### Task material
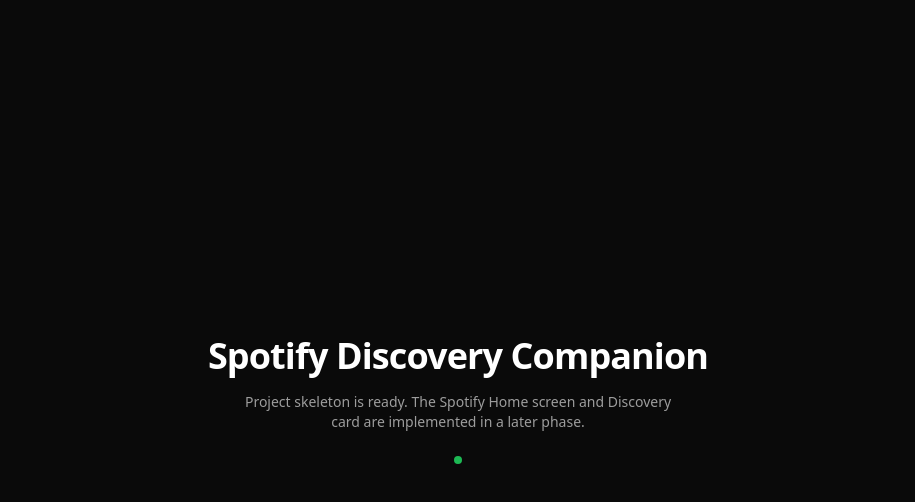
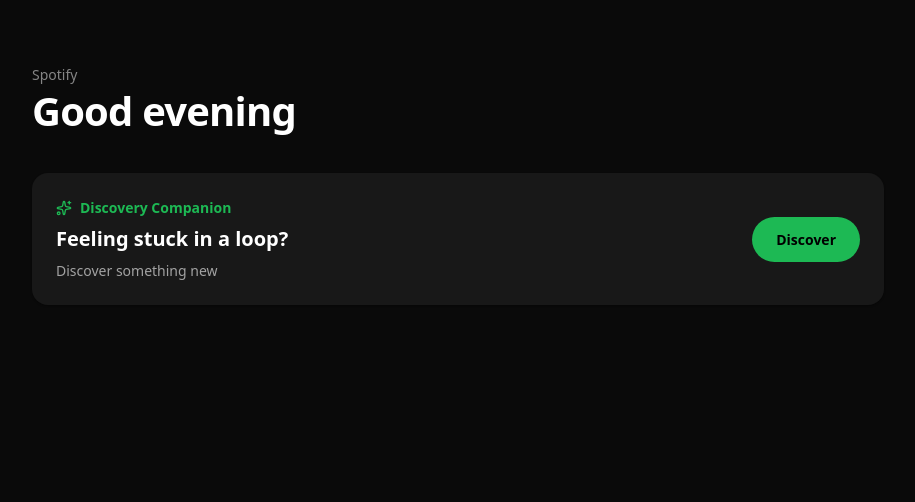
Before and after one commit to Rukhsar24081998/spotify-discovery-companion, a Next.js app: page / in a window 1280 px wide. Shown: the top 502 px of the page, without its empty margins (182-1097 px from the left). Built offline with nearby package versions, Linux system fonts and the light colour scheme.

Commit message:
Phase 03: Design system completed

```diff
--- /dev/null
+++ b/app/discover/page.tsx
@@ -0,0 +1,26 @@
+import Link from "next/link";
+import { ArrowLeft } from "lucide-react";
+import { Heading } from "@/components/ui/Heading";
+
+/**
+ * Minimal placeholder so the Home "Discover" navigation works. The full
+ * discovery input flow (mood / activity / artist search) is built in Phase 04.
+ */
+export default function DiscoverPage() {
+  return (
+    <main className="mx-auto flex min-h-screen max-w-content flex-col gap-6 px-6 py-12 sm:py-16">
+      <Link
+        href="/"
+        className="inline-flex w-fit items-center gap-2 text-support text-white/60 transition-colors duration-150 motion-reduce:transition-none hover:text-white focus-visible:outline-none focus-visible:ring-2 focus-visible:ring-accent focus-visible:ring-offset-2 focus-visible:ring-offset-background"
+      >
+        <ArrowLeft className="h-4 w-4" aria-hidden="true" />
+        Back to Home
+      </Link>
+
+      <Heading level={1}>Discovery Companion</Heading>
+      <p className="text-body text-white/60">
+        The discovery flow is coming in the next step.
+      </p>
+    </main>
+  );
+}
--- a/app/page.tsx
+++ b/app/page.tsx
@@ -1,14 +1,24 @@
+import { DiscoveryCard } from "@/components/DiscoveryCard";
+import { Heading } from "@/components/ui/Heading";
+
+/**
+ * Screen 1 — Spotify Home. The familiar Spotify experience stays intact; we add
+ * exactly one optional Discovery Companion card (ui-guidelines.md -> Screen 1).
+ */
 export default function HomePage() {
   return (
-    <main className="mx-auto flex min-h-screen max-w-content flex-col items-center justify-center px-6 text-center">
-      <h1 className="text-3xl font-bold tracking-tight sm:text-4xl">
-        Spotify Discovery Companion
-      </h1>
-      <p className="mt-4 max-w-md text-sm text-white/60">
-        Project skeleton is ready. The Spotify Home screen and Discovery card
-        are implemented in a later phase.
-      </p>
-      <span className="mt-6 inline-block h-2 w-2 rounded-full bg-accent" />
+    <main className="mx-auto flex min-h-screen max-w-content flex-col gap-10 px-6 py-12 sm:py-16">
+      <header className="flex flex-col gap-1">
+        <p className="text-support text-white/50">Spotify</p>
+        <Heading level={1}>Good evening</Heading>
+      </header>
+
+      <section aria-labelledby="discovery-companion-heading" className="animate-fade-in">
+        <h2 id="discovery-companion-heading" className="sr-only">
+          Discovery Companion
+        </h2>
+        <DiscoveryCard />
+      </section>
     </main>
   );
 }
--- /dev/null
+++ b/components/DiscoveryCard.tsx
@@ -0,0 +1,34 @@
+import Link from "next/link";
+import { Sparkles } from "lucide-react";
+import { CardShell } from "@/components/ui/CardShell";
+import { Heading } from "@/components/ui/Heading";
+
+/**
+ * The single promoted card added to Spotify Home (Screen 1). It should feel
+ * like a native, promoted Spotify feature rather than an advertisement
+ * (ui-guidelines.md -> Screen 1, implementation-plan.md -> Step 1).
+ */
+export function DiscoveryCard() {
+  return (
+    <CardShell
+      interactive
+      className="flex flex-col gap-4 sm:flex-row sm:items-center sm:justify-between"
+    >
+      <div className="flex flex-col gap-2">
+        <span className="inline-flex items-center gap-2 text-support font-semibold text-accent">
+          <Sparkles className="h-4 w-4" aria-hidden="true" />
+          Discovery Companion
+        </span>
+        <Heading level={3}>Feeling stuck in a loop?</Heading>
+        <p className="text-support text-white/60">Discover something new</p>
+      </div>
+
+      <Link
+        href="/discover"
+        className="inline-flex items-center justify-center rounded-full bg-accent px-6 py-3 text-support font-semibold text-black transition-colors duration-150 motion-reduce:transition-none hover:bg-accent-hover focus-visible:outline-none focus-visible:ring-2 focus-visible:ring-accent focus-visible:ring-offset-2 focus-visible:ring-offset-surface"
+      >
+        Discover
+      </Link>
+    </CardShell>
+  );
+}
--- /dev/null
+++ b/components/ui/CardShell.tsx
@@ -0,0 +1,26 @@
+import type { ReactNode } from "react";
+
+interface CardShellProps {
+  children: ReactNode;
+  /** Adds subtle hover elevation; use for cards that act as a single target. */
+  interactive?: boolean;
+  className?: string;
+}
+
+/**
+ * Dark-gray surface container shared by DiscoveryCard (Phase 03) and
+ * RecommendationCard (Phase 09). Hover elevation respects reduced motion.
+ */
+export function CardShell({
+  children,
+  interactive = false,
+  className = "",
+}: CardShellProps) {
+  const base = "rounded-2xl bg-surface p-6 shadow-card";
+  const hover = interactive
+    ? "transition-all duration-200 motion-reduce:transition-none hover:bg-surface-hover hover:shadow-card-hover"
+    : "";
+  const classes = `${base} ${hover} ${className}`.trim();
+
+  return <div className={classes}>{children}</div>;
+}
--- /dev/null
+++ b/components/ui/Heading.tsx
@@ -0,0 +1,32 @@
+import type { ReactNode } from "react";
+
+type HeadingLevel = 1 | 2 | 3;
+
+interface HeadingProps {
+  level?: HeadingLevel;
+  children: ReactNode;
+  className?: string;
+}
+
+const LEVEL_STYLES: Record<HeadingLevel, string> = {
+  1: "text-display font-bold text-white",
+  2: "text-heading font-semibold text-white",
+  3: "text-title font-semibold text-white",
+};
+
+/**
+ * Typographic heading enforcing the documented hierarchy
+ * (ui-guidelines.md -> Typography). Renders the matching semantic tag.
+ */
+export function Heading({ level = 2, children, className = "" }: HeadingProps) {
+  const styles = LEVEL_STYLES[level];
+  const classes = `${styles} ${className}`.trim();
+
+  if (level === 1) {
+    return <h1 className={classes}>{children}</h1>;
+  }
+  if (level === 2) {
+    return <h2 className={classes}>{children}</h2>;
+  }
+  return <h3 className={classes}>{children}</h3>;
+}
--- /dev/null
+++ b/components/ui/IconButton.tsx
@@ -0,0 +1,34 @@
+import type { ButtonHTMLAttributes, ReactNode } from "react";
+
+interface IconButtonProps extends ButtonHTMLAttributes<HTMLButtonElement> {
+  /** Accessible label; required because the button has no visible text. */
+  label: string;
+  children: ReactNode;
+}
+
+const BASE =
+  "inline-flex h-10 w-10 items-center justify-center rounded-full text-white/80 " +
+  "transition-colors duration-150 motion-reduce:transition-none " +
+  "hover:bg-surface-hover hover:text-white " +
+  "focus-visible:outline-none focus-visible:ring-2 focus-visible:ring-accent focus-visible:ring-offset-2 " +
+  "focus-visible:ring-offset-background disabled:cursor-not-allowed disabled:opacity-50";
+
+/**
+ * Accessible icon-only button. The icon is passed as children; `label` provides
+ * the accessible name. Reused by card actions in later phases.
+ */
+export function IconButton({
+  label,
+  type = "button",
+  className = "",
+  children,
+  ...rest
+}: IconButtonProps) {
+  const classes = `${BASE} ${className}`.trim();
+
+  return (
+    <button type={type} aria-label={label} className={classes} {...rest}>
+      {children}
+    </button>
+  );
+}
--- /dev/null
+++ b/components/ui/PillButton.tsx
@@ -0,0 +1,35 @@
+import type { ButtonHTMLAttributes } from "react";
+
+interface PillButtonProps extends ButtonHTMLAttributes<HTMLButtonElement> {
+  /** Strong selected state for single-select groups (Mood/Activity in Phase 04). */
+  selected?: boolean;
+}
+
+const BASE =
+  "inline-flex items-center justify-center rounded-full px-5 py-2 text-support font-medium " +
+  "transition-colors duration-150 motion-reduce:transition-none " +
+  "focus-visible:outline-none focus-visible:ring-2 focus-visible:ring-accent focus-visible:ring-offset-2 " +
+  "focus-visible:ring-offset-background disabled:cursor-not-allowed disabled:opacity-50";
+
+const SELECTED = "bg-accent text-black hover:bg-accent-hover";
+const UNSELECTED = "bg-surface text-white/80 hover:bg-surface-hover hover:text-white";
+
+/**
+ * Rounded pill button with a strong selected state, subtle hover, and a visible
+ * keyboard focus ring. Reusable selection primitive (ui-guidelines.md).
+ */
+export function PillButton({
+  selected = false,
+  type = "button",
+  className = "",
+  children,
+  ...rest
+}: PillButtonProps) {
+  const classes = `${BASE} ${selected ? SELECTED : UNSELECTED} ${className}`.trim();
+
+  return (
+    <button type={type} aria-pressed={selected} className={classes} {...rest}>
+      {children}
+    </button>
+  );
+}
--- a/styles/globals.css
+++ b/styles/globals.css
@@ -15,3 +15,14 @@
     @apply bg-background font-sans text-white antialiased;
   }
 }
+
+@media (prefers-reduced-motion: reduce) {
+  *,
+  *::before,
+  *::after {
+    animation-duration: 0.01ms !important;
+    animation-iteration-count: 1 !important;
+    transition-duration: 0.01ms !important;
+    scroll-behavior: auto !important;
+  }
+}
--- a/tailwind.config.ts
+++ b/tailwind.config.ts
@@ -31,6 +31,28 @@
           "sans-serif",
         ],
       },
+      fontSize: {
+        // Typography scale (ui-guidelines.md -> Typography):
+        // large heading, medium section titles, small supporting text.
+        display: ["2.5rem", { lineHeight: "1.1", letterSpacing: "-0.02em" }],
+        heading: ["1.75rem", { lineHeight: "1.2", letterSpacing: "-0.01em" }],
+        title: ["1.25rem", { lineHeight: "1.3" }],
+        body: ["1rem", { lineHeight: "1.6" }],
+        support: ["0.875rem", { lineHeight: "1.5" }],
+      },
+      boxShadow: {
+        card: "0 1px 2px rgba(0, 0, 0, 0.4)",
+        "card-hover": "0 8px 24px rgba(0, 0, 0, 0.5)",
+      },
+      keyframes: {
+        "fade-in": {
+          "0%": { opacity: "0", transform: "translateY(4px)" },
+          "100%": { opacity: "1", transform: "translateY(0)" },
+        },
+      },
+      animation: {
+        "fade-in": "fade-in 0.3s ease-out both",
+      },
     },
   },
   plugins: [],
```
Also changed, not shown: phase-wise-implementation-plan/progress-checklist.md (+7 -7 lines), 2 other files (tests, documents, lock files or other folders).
######
### Task material
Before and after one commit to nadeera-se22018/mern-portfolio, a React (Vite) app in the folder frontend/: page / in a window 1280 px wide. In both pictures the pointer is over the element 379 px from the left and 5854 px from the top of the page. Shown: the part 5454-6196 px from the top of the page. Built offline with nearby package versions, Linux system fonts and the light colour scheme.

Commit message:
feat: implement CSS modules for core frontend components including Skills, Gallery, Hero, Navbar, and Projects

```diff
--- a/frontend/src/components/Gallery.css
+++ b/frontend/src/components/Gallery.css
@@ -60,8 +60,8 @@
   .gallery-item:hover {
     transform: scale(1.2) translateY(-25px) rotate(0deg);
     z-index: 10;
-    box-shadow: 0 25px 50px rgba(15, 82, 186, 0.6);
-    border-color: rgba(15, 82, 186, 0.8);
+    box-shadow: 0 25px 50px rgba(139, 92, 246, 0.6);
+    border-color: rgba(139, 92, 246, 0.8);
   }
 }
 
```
######
### Task material
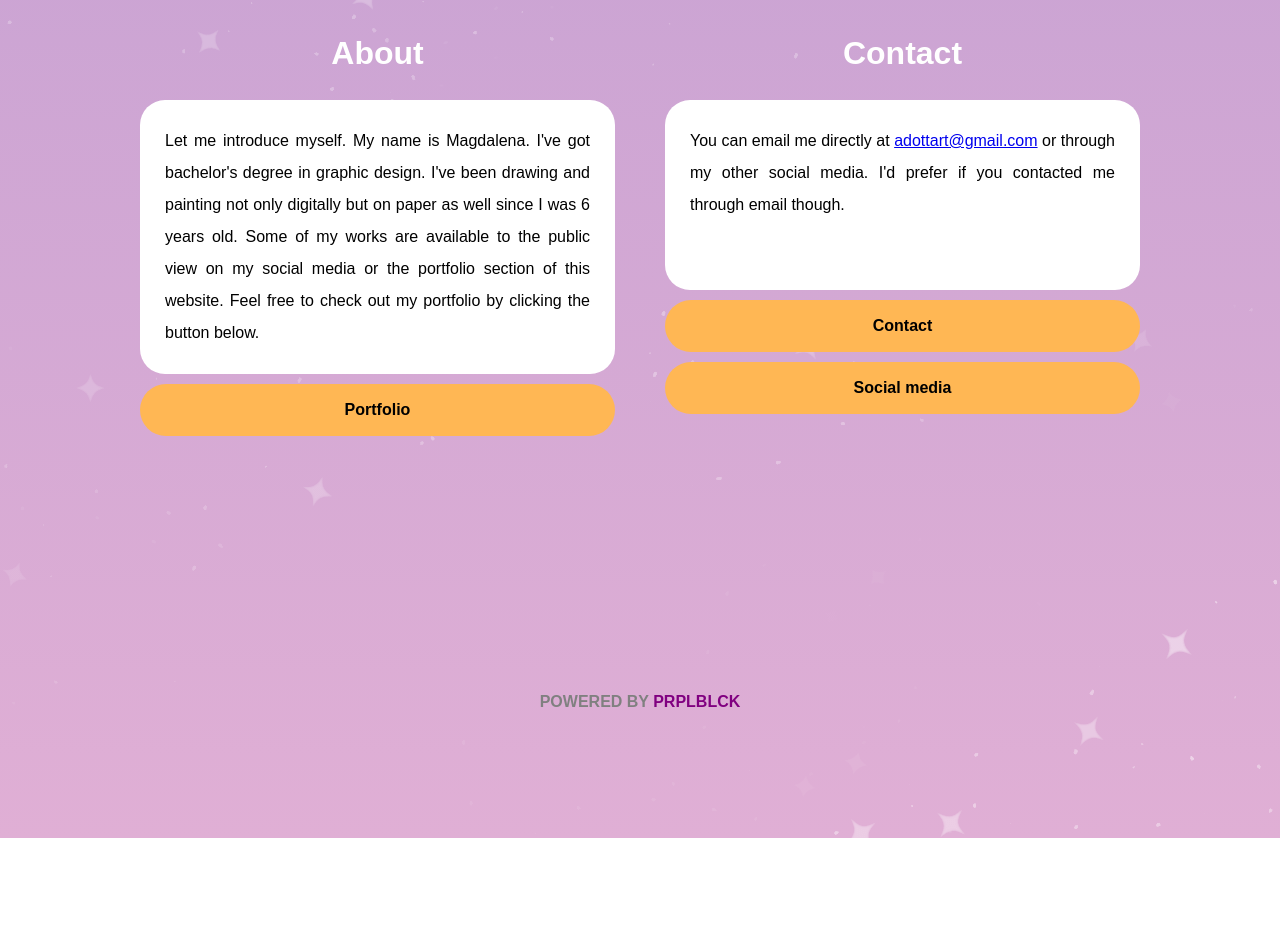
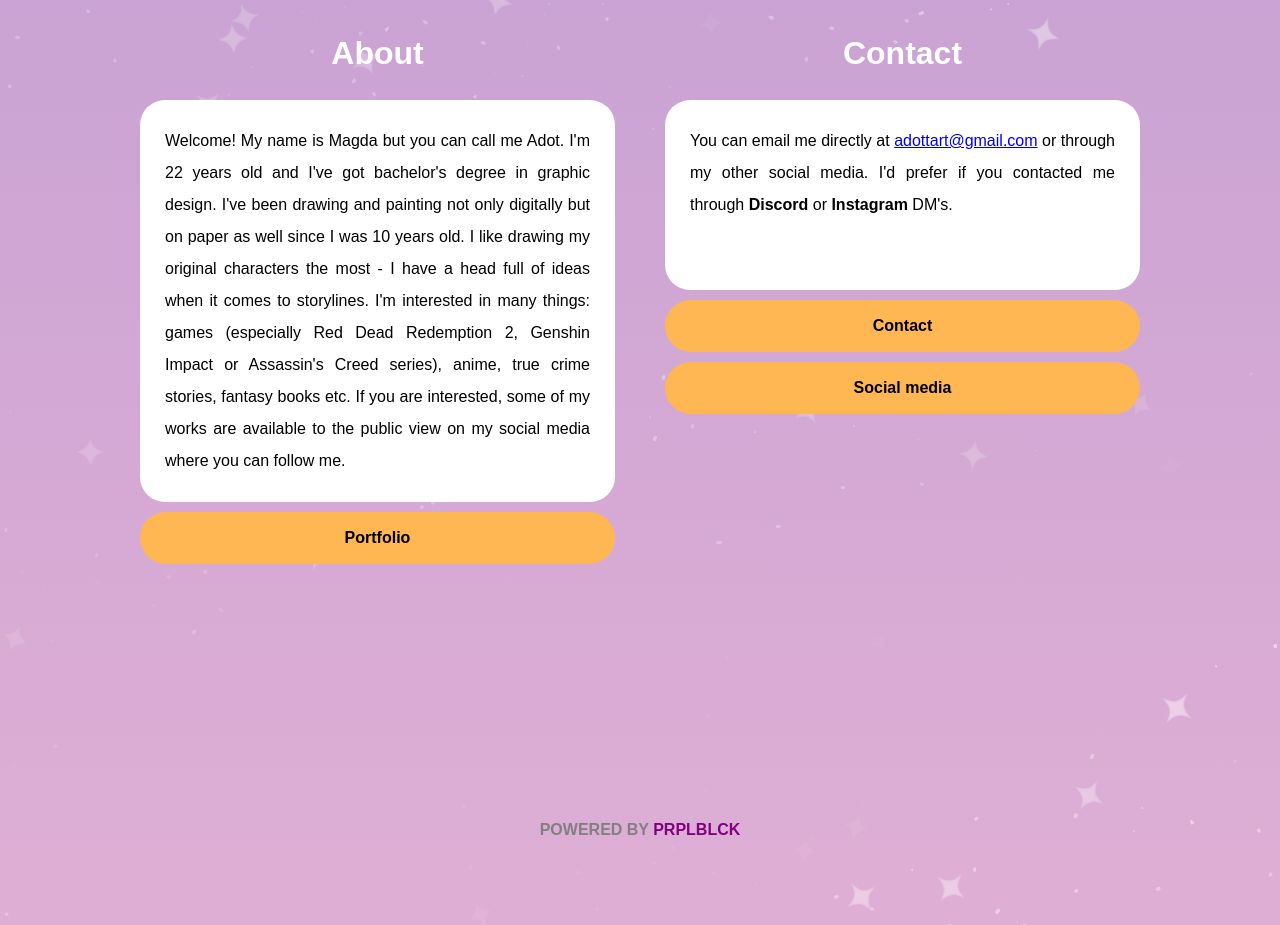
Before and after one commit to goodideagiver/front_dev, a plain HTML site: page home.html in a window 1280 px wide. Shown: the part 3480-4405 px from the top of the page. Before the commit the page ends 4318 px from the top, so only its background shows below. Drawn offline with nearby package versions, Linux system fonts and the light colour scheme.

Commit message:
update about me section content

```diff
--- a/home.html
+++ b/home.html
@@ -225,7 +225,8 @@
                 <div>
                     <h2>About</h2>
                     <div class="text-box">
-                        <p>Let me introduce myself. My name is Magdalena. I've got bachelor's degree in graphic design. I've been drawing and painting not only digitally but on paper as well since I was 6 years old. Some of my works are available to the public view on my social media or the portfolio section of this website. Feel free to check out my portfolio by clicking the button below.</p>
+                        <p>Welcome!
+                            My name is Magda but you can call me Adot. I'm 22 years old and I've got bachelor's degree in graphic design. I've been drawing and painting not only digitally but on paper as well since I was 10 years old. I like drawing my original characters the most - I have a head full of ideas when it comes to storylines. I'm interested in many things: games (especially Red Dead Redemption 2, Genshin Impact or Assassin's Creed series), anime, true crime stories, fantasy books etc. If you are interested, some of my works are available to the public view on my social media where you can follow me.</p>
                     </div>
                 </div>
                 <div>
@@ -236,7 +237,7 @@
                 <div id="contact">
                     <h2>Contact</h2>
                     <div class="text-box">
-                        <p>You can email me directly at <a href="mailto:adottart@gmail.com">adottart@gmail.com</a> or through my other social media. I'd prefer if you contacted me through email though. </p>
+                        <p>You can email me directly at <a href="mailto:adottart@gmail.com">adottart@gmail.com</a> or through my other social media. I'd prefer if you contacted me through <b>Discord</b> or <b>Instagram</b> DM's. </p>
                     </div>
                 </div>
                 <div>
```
######
#### [Problem to work on]
The answer should be only the number of lines in the data that contain the string "white".

#### [Response to this task]
12